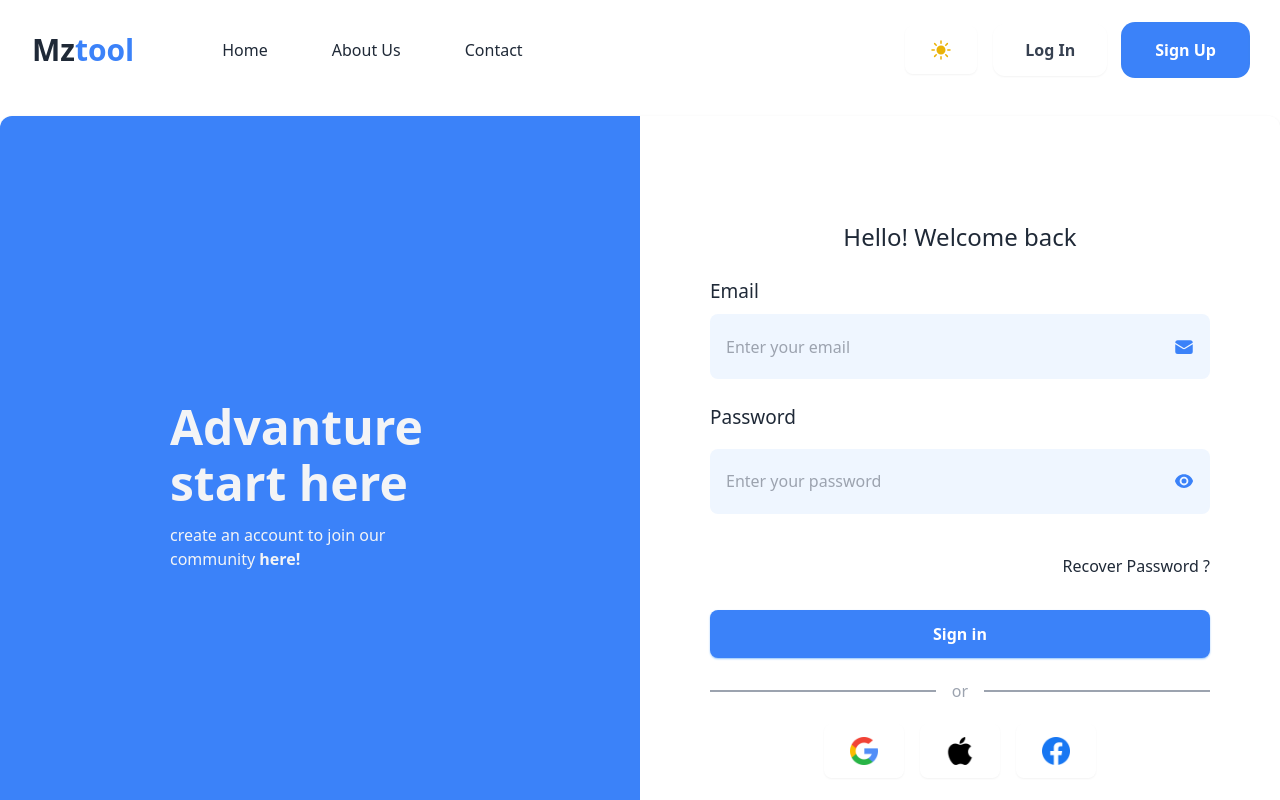
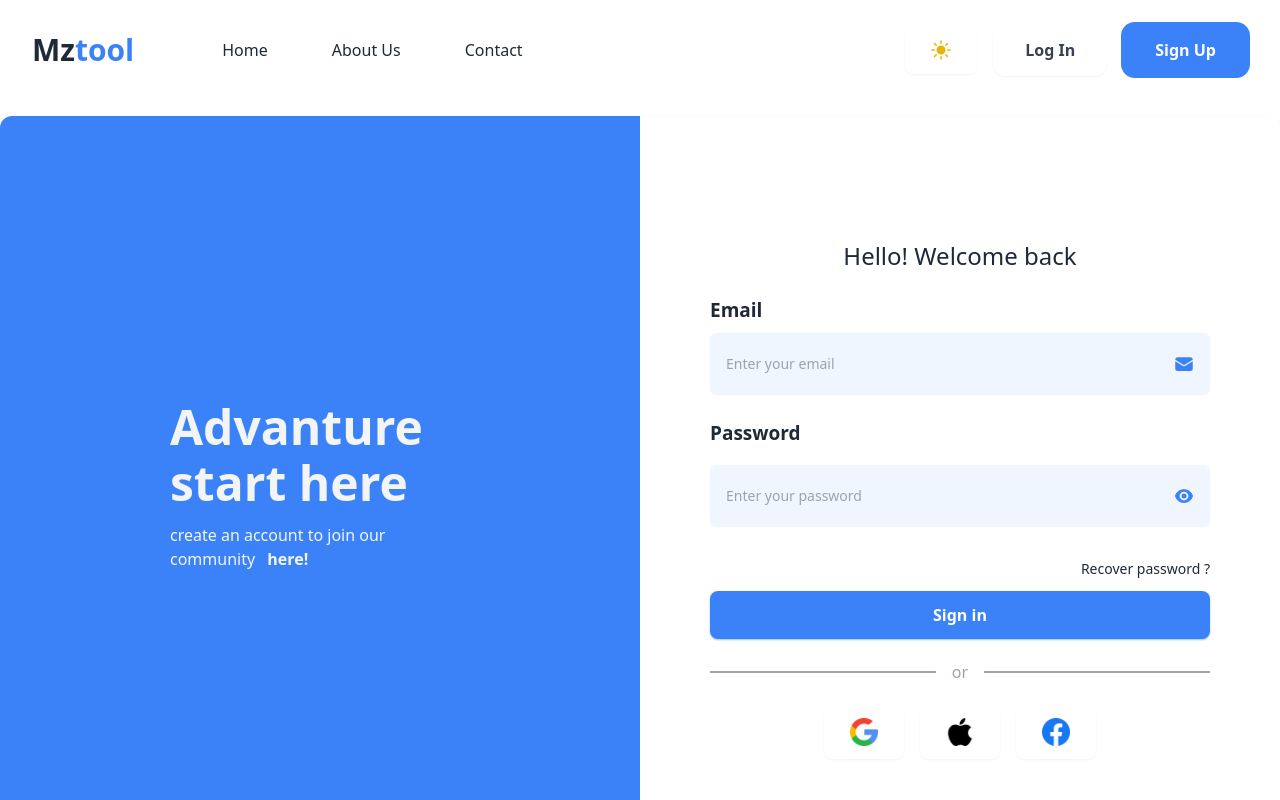
Before and after one commit to chihabMe/daw-addiction-detector, a React (Vite) app in the folder frontend/: page /accounts/login in a window 1280 px wide. Shown: the top 800 px of the page. Built offline with nearby package versions, Linux system fonts and the light colour scheme; no server answers.

Commit message:
improved the login/sigup page design

```diff
--- a/frontend/src/components/ui/Input.tsx
+++ b/frontend/src/components/ui/Input.tsx
@@ -14,22 +14,22 @@ const Input = ({ Icon, name, ...props }: Props) => {
 
   return (
     <div className="w-full flex flex-col gap-px  py-2">
-      {props.label && <label className={ `${hasError&&"!text-red-400"} text-text-darker dark:text-text-ligther font-medium text-[19px] medium capitalize` }>{props.label}</label>}
+      {props.label && <label className={ `${hasError&&"!text-red-400"} text-text-darker dark:text-text-ligther font-medium font-semibold text-[19px] medium capitalize` }>{props.label}</label>}
       <div
         className={twMerge(
           `transition-all duration-200 ${
             focus && !hasError && "ring-2 ring-blue-400"
           }
           ${hasError && "ring-2 ring-red-400 text-red-400"}
-          ${valid && "ring-2 ring-primary"}
-          items-center flex justify-between h-[65px] px-4 rounded-lg outline-none bg-white dark:bg-gray-700 w-full text-text-darker dark:text-text-ligther font-medium`,
+          ${valid && "ring-2  ring-primary"}
+          items-center flex justify-between h-[62px] px-4 rounded-md outline-none bg-white dark:bg-gray-700 w-full text-text-darker dark:text-text-ligther font-medium`,
           props.className,
         )}
       >
         <input
           {...props}
           {...field}
-          className="bg-transparent w-full outline-none"
+          className="bg-transparent w-full text-sm  outline-none"
           onFocus={() => setFocus(true)}
           onBlur={() => setFocus(false)}
         />
--- a/frontend/src/pages/accounts/login.tsx
+++ b/frontend/src/pages/accounts/login.tsx
@@ -42,14 +42,14 @@ const LoginPage = () => {
             <h1 className="font-bold text-gray-100  text-5xl ">start here</h1>
             <p className="w-full max-w-[300px] font-medium  text-gray-100 py-2">
               create an account to join our community
-              <Link to="/accounts/signup" className="   font-bold">
+              <Link to="/accounts/signup" className="   font-bold hover:underline mx-2">
                 {" "}
                 here!
               </Link>
             </p>
           </div>
         </div>
-        <div className=" w-full mx-auto lg:w-1/2 bg-light rounded-r-xl dark:bg-text-darker py-4 px-2 rounded-r-xl     gap-4  flex flex-col  justify-center   bg-blue-100 ">
+        <div className=" w-full mx-auto lg:w-1/2 bg-light rounded-r-xl dark:bg-text-darker py-4 px-2 rounded-r-xl     gap-2  flex flex-col  justify-center   bg-blue-100 ">
           <div className="w-full max-w-[500px]  mx-auto">
             <h1 className="font-medium text-2xl my-2 text-text-darker dark:text-text-ligther text-center py-2">
               Hello! Welcome back
@@ -96,19 +96,19 @@ const LoginPage = () => {
                     }
                     className="bg-blue-50 my-4"
                   />
-                  <div className="flex justify-end py-4">
+                  <div className="flex justify-end py-2">
                     <Link
                       to="/accounts/password/restore"
-                      className="text-text-darker text-primary dark:text-text-dark  transition-all duration-200 hover:!text-primary "
+                      className="text-text-darker text-sm font-medium text-primary dark:text-text-dark  transition-all duration-200 hover:!text-primary "
                     >
-                      Recover Password ?
+                      Recover password ?
                     </Link>
                   </div>
                   <Button
                     disabled={props.isSubmitting}
                     isLoading={isLoading}
                     type="submit"
-                    className="mt-4 font-bold shadow-sm shadow-blue-300 hover:shadow-blue-300 hover:shadow-lg"
+                    className=" mt-1 font-bold shadow-sm shadow-blue-300 hover:shadow-blue-300 hover:shadow-lg"
                   >
                     Sign in
                   </Button>
--- a/frontend/src/pages/accounts/signup.tsx
+++ b/frontend/src/pages/accounts/signup.tsx
@@ -44,7 +44,7 @@ const SignupPage = () => {
             </h1>
             <p className="w-full max-w-[300px] font-medium text-text-dark dark:text-text-light py-2">
               if you have an account you can
-              <Link to="/accounts/login" className="text-primary  font-bold">
+              <Link to="/accounts/login" className="text-primary  font-bold px-2 hover:underline">
                 login from here!
               </Link>
             </p>
@@ -124,9 +124,9 @@ const SignupPage = () => {
               </form>
             )}
           </Formik>
-          <div className="flex items-center justify-between gap-4 py-4  text-gray-400 font-medium">
+          <div className="flex items-center justify-between gap-4   text-gray-400 font-medium">
             <motion.hr className=" grow my-6 border-t-2 border-gray-300 dark:border-gray-600" />
-            <p>or continue with</p>
+            <p>or</p>
             <motion.hr className=" grow my-6 border-t-2 border-gray-300 dark:border-gray-600" />
           </div>
           <div className="flex justify-around flex-col gap-4 lg:gap-0 lg:flex-row ">
@@ -162,7 +162,7 @@ const LoginSocialMediaItem = ({
   link: string;
 }) => {
   return (
-    <motion.div className="bg-ligth dark:bg-dark relative  py-[15px] px-14 py-2 hover:shadow-lg   transition-all duration-200  rounded-lg  shadow cursor-pointer ">
+    <motion.div className="bg-ligth dark:bg-dark relative  py-[15px] px-10 py-2 hover:shadow-lg   transition-all duration-200  rounded-lg  shadow cursor-pointer ">
       <Link
         to={link}
         className="flex justify-center w-full  items-center w-6 h-6"
```
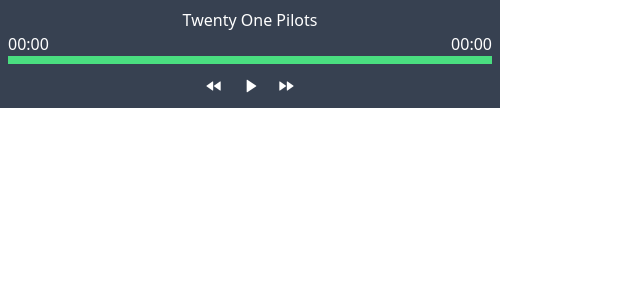
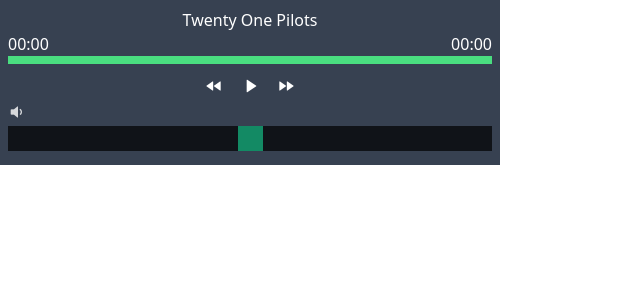
Before and after one commit to stardusteight-d4c/bora-codar, a React (Vite) app in the folder music-player/: page / in a window 1280 px wide. Shown: the top 300 px of the page, without its empty margins (0-640 px from the left). Built offline with nearby package versions, Linux system fonts and the light colour scheme.

Commit message:
react palyer main features done

```diff
--- a/music-player/src/App.tsx
+++ b/music-player/src/App.tsx
@@ -9,6 +9,7 @@
   const [isPlaying, setIsPlaying] = useState(false)
   const [currentSong, setCurrentSong] = useState<any>(songsData[0])
   const audioElementRef = useRef<any>()
+  const [mute, setMute] = useState<boolean>(false)
 
   useEffect(() => {
     if (isPlaying) {
@@ -36,6 +37,7 @@
         src={currentSong.url}
         ref={audioElementRef}
         onTimeUpdate={onPlaying}
+         muted={mute}
       />
       <Player
         songs={songs}
@@ -45,6 +47,8 @@
         currentSong={currentSong}
         setCurrentSong={setCurrentSong}
         audioElementRef={audioElementRef}
+        mute={mute}
+        setMute={setMute}
       />
     </div>
   )
--- a/music-player/src/components/Player.tsx
+++ b/music-player/src/components/Player.tsx
@@ -1,4 +1,4 @@
-import React, { useRef } from 'react'
+import React, { useEffect, useRef, useState } from 'react'
 
 interface Props {
   songs: any
@@ -8,6 +8,8 @@
   currentSong: any
   setCurrentSong: any
   audioElementRef: any
+  mute: any
+  setMute: any
 }
 
 export const Player = ({
@@ -18,11 +20,23 @@
   currentSong,
   setCurrentSong,
   audioElementRef,
+  mute,
+  setMute,
 }: Props) => {
   const progressBarElementRef = useRef<any>()
+  const [volume, setVolume] = useState<any>(50)
 
   const handlePlay = () => {
     setIsPlaying(!isPlaying)
+  }
+
+  const handleVolume = (e: React.ChangeEvent<HTMLInputElement>) => {
+    setVolume(e.target.value)
+    console.log(volume)
+
+    if (audioElementRef) {
+      audioElementRef.current.volume = volume / 100
+    }
   }
 
   const checkWidth = (e: React.MouseEvent<HTMLDivElement, MouseEvent>) => {
@@ -73,7 +87,26 @@
     return '00:00'
   }
 
-  // adicionar volume
+  const rangeSlider: React.CSSProperties = {}
+
+  function VolumeBtns() {
+    return mute ? (
+      <i
+        className="ri-volume-mute-fill text-white/80 hover:text-white cursor-pointer"
+        onClick={() => setMute(!mute)}
+      />
+    ) : volume <= 65 ? (
+      <i
+        className="ri-volume-down-fill text-white/80 hover:text-white cursor-pointer"
+        onClick={() => setMute(!mute)}
+      />
+    ) : (
+      <i
+        className="ri-volume-up-fill text-white/80 hover:text-white cursor-pointer"
+        onClick={() => setMute(!mute)}
+      />
+    )
+  }
 
   return (
     <div className="w-[500px] p-2 text-white flex flex-col items-center justify-center bg-gray-700 h-fit">
@@ -117,6 +150,17 @@
           onClick={next}
         />
       </div>
+      <div className="sliderContainer">
+        {VolumeBtns()}
+        <input
+          type="range"
+          min="0"
+          max="100"
+          value={volume}
+          onChange={(e) => handleVolume(e)}
+          className="rangeSlider"
+        />
+      </div>
     </div>
   )
 }
--- a/music-player/src/index.css
+++ b/music-player/src/index.css
@@ -1,3 +1,38 @@
 @tailwind base;
 @tailwind components;
 @tailwind utilities;
+
+.sliderContainer {
+  width: 100%;
+}
+
+.rangeSlider {
+  -webkit-appearance: none;
+  width: 100%;
+  height: 25px;
+  background: black;
+  outline: none;
+  opacity: 0.7;
+  -webkit-transition: 0.2s;
+  transition: opacity 0.2s;
+}
+
+.rangeSlider:hover {
+  opacity: 1;
+}
+
+.rangeSlider::-webkit-slider-thumb {
+  -webkit-appearance: none;
+  appearance: none;
+  width: 25px;
+  height: 25px;
+  background: #04aa6d;
+  cursor: pointer;
+}
+
+.rangeSlider::-moz-range-thumb {
+  width: 25px;
+  height: 25px;
+  background: #04aa6d;
+  cursor: pointer;
+}
```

-=-=-=-=-

=== Your instructions ===
Copy each line above that contains the word "music".

=== Response below ===
Before and after one commit to stardusteight-d4c/bora-codar, a React (Vite) app in the folder music-player/: page / in a window 1280 px wide. Shown: the top 300 px of the page, without its empty margins (0-640 px from the left). Built offline with nearby package versions, Linux system fonts and the light colour scheme.
--- a/music-player/src/App.tsx
+++ b/music-player/src/App.tsx
--- a/music-player/src/components/Player.tsx
+++ b/music-player/src/components/Player.tsx
--- a/music-player/src/index.css
+++ b/music-player/src/index.css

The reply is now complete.